** SUPPLIED INFORMATION follows **

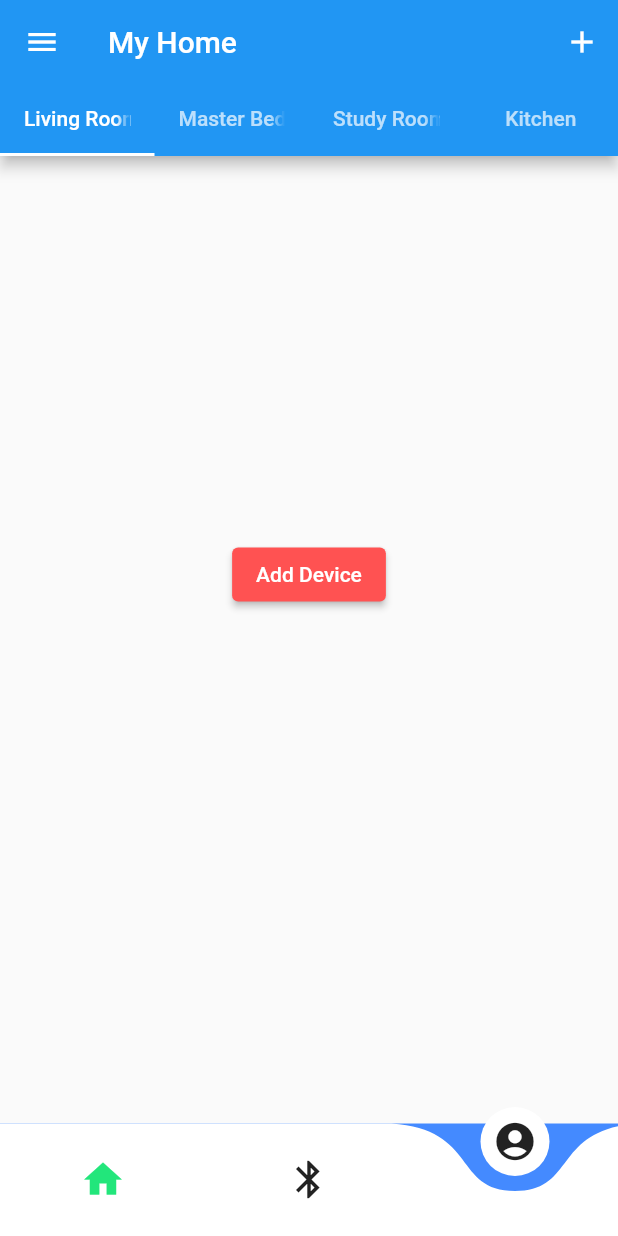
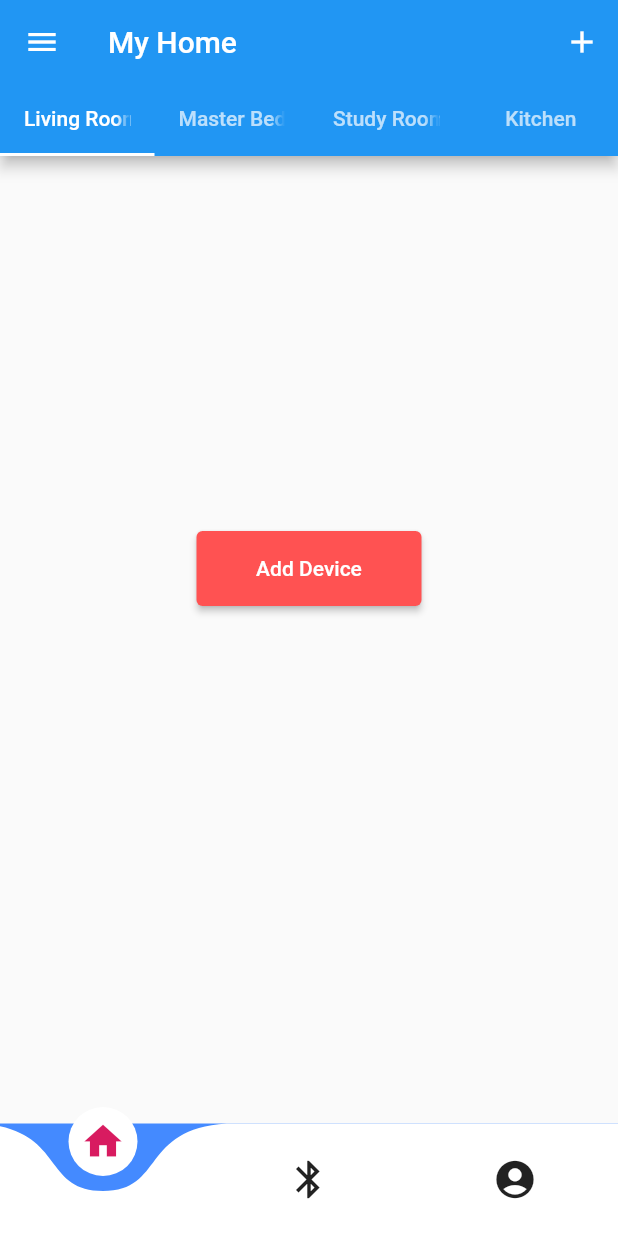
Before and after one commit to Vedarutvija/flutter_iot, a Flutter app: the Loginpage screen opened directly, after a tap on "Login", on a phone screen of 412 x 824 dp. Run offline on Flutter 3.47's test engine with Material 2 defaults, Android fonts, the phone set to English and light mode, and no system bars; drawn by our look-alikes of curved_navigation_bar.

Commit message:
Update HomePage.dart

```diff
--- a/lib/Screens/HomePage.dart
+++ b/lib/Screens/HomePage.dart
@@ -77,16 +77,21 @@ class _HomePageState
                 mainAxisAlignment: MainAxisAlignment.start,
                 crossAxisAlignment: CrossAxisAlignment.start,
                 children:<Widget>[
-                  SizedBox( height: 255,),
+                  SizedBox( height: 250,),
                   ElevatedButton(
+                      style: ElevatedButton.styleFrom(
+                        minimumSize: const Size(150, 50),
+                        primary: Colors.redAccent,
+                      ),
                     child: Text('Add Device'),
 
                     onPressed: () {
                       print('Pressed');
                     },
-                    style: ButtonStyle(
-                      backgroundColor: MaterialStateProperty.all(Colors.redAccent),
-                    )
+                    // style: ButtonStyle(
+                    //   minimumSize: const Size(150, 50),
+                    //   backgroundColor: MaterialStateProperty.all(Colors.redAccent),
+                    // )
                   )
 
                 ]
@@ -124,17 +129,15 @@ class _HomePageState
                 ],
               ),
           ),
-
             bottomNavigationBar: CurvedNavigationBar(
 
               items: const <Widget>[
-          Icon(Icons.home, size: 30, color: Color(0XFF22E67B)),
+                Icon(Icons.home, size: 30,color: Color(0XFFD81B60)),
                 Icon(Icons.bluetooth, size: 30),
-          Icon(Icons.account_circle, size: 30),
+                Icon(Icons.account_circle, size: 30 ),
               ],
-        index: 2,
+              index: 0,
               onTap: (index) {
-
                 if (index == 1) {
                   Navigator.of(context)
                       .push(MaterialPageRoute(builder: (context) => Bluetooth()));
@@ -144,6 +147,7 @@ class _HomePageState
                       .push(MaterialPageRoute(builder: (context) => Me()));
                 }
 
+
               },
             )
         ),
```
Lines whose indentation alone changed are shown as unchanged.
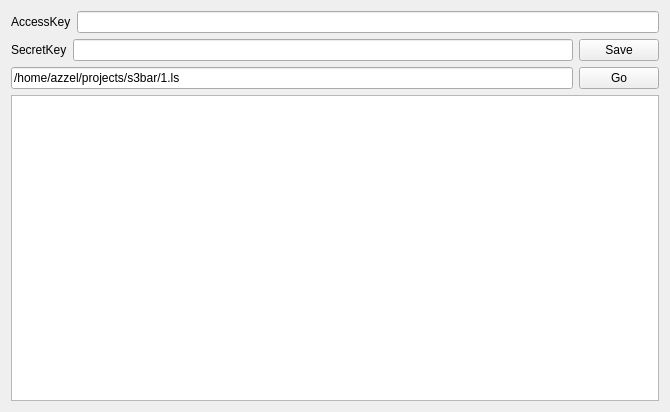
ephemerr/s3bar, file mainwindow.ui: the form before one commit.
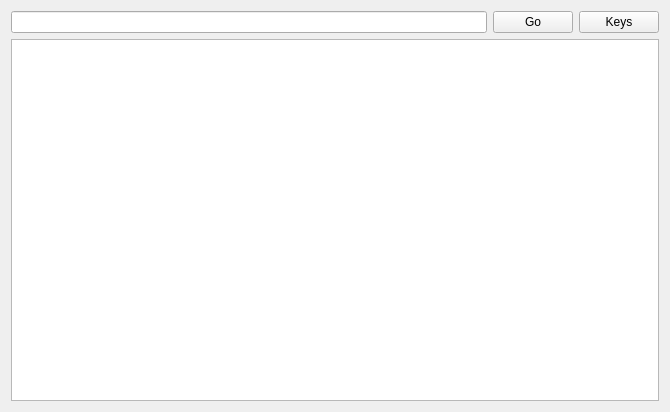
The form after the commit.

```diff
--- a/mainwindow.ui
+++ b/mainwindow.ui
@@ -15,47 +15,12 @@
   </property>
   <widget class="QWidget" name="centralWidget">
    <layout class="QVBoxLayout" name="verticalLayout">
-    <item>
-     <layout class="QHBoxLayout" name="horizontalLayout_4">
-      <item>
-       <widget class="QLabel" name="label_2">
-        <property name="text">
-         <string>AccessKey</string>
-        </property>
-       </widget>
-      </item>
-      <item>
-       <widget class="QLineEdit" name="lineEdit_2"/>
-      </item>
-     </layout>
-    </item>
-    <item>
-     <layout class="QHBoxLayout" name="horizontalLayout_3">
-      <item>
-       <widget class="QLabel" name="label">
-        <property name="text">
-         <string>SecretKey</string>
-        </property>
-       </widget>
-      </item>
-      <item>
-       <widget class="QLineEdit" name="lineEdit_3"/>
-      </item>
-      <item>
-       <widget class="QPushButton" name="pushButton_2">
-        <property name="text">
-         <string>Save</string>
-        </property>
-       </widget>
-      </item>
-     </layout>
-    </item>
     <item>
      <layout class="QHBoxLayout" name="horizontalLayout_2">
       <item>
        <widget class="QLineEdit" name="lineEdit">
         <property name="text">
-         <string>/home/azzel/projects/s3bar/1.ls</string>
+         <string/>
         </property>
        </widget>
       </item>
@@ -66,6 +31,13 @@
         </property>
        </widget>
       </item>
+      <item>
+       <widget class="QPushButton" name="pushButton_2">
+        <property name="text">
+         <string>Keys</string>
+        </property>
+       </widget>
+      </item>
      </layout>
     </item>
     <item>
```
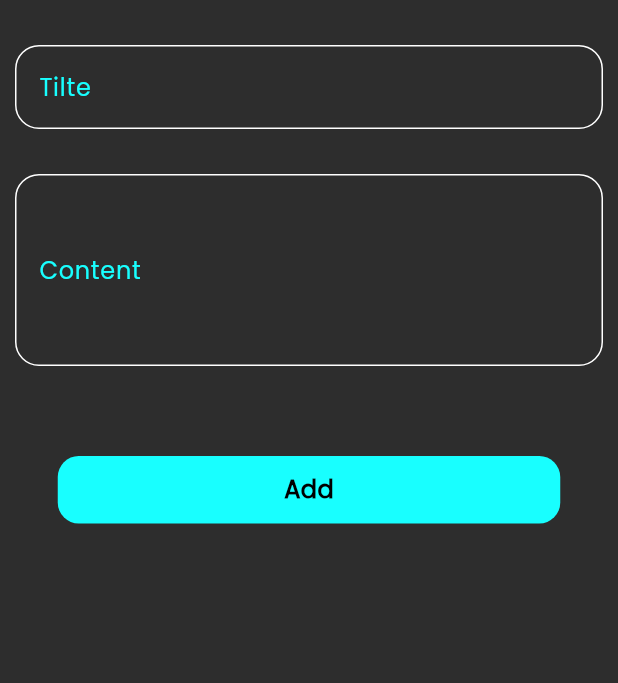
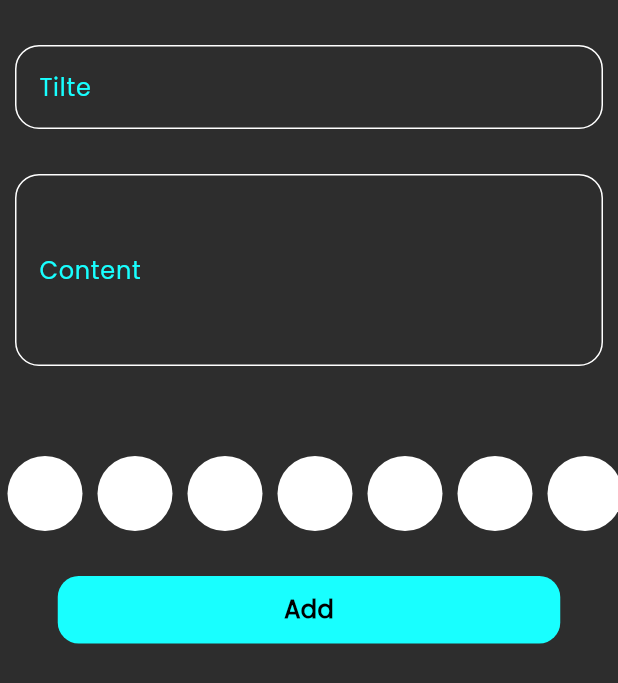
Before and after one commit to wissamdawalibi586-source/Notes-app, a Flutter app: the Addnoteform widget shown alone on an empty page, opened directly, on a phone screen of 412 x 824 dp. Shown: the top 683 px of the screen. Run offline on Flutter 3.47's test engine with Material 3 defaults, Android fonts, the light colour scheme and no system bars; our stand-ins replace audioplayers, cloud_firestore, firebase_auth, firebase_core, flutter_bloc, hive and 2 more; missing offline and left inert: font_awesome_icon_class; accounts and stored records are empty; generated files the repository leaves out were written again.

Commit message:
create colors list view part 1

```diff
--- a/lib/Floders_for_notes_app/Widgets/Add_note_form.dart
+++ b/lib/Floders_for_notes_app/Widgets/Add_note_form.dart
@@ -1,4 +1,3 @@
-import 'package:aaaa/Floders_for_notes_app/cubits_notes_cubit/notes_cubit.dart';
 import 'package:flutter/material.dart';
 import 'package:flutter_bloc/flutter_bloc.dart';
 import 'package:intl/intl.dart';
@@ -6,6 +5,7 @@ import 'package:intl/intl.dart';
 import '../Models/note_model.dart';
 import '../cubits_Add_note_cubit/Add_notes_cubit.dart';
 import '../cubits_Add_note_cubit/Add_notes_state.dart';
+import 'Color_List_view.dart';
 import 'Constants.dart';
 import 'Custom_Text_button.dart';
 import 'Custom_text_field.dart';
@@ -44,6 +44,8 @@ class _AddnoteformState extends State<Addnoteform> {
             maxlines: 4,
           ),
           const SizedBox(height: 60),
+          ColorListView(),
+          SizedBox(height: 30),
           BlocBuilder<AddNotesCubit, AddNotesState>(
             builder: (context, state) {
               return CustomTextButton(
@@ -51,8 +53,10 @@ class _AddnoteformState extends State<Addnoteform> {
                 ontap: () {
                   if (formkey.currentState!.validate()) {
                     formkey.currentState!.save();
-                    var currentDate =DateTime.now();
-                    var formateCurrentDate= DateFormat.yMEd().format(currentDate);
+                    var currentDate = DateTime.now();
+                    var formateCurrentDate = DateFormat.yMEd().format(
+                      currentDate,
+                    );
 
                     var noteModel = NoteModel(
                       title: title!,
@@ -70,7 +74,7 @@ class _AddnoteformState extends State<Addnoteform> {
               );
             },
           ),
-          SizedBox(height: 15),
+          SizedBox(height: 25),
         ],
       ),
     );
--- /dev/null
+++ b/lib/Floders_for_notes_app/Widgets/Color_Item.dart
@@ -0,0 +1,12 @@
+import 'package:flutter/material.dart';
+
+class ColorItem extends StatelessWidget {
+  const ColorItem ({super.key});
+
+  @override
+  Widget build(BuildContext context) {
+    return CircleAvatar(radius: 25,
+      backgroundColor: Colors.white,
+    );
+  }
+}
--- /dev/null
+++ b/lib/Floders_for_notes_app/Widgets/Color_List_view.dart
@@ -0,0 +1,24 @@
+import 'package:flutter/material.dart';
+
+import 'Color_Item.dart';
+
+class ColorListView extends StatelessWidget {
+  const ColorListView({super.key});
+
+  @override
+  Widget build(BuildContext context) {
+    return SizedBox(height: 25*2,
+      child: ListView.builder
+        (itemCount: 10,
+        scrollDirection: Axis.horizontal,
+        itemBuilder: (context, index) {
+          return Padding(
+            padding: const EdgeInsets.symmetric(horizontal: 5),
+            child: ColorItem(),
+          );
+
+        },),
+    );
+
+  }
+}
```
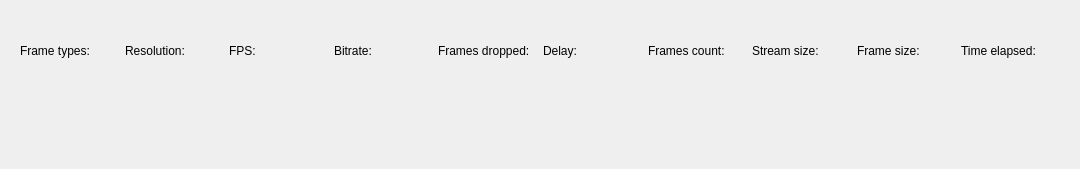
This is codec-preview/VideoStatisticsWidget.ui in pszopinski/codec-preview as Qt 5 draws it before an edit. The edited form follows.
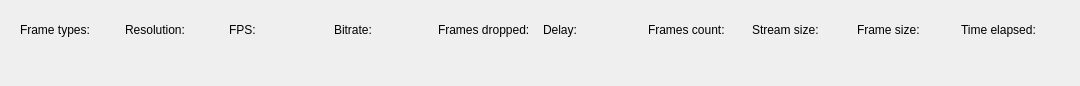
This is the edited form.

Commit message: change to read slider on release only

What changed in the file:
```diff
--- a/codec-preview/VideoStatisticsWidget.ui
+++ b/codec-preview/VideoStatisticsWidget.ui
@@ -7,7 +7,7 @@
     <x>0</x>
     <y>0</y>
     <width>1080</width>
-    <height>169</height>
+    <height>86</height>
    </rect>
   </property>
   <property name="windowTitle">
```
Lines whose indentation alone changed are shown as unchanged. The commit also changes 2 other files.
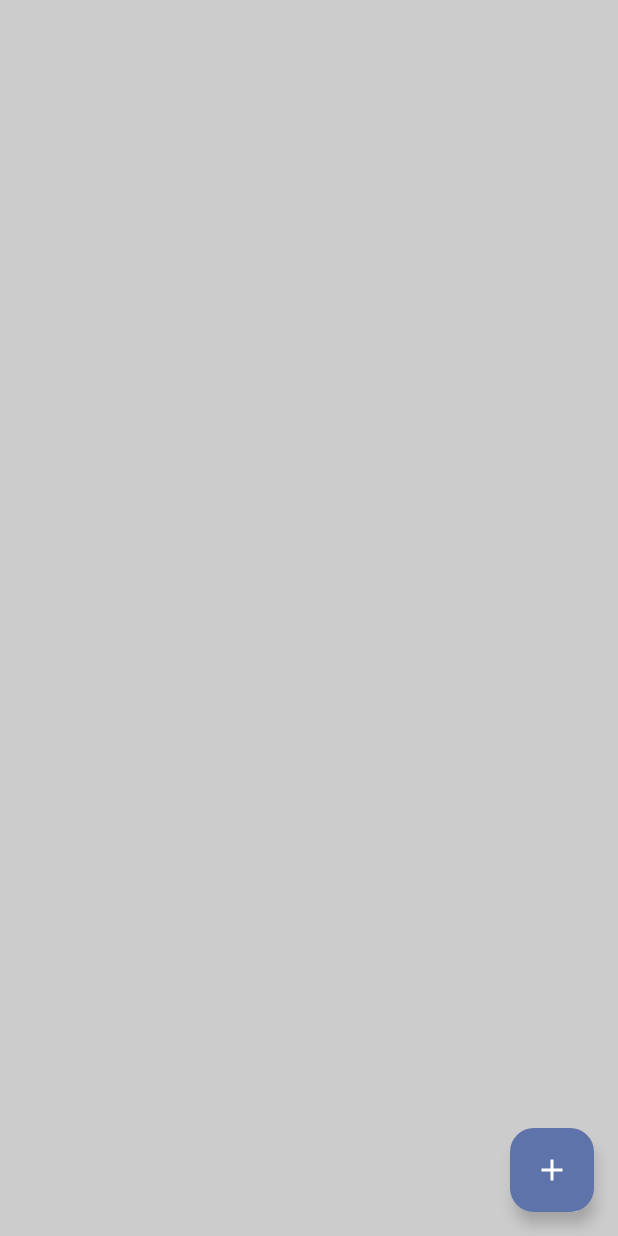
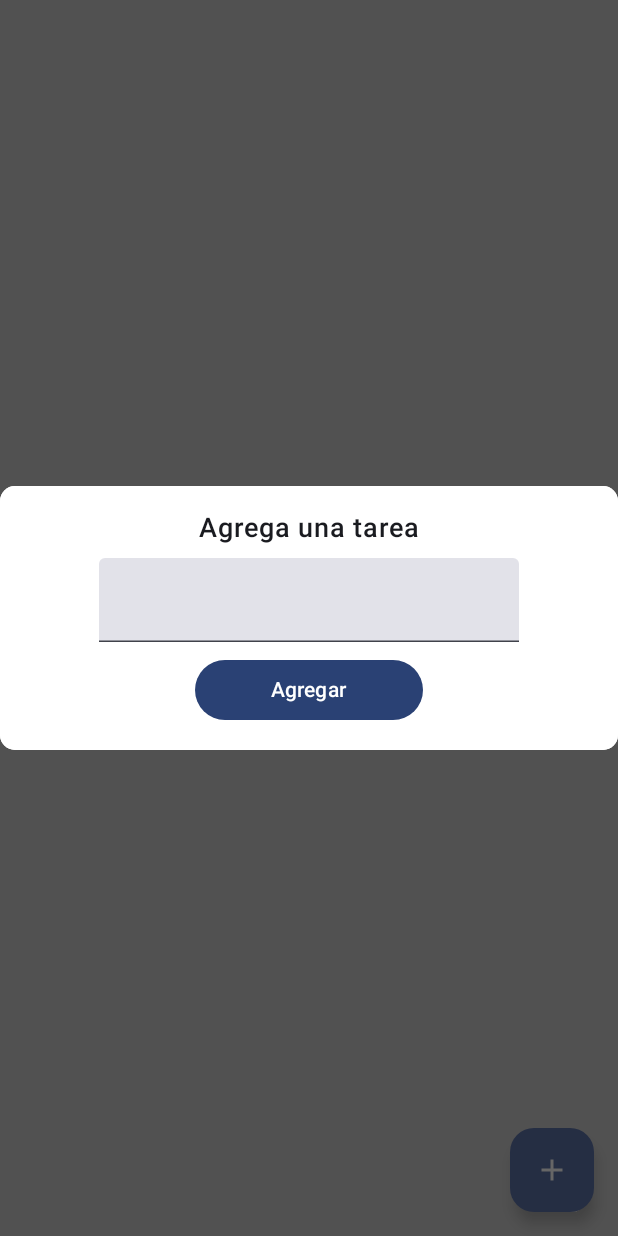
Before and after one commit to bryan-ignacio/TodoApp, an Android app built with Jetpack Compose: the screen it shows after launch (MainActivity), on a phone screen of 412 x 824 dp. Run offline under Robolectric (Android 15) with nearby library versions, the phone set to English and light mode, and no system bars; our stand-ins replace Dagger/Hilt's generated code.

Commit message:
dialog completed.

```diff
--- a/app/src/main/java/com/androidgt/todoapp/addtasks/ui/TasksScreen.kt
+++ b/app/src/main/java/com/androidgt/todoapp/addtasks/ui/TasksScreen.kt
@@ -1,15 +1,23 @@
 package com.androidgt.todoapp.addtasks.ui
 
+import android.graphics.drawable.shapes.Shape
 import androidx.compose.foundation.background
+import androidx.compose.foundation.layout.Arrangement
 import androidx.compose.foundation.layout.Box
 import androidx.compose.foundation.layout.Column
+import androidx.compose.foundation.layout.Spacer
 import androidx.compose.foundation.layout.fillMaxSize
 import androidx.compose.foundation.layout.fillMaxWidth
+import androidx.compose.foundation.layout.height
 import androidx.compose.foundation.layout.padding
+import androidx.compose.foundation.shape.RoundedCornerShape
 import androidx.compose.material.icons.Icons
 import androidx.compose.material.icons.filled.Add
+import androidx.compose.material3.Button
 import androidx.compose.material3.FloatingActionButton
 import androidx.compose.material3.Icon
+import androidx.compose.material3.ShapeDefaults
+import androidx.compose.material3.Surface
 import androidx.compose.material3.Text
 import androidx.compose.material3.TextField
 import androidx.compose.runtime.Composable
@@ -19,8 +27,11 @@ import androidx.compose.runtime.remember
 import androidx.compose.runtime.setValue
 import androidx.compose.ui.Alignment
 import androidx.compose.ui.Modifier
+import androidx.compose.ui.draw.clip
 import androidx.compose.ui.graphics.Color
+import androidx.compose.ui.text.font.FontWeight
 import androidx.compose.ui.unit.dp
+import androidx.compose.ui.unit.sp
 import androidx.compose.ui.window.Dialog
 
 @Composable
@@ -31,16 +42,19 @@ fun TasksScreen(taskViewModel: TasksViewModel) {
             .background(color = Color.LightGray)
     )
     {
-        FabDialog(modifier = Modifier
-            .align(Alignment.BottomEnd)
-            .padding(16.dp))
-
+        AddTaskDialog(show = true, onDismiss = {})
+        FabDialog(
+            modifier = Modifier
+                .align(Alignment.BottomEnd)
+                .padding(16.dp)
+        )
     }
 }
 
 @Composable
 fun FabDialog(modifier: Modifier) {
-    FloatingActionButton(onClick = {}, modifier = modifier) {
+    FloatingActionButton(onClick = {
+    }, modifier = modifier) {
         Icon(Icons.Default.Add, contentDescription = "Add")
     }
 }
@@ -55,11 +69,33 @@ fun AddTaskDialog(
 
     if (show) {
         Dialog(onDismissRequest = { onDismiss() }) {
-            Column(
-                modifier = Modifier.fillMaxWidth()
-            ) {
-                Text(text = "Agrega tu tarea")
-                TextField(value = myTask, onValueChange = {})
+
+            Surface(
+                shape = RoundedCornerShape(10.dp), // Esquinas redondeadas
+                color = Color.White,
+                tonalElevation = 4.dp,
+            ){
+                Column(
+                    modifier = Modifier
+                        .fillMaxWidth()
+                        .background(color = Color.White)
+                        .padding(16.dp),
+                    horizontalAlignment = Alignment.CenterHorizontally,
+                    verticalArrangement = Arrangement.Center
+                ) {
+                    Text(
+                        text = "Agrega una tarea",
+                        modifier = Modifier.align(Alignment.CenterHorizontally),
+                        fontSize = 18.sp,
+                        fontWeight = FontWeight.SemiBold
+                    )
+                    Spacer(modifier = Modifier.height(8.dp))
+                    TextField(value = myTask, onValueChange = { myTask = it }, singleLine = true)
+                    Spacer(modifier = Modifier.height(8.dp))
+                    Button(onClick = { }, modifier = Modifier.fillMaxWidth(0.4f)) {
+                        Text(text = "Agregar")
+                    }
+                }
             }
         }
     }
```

** End of SUPPLIED INFORMATION **

▶ _EXERCISE AIM_
If a line of the entries holds the word "index", copy it out.

▶ _ANSWER FOR THIS EXERCISE_
-        index: 2,
+              index: 0,
               onTap: (index) {
                 if (index == 1) {
+        itemBuilder: (context, index) {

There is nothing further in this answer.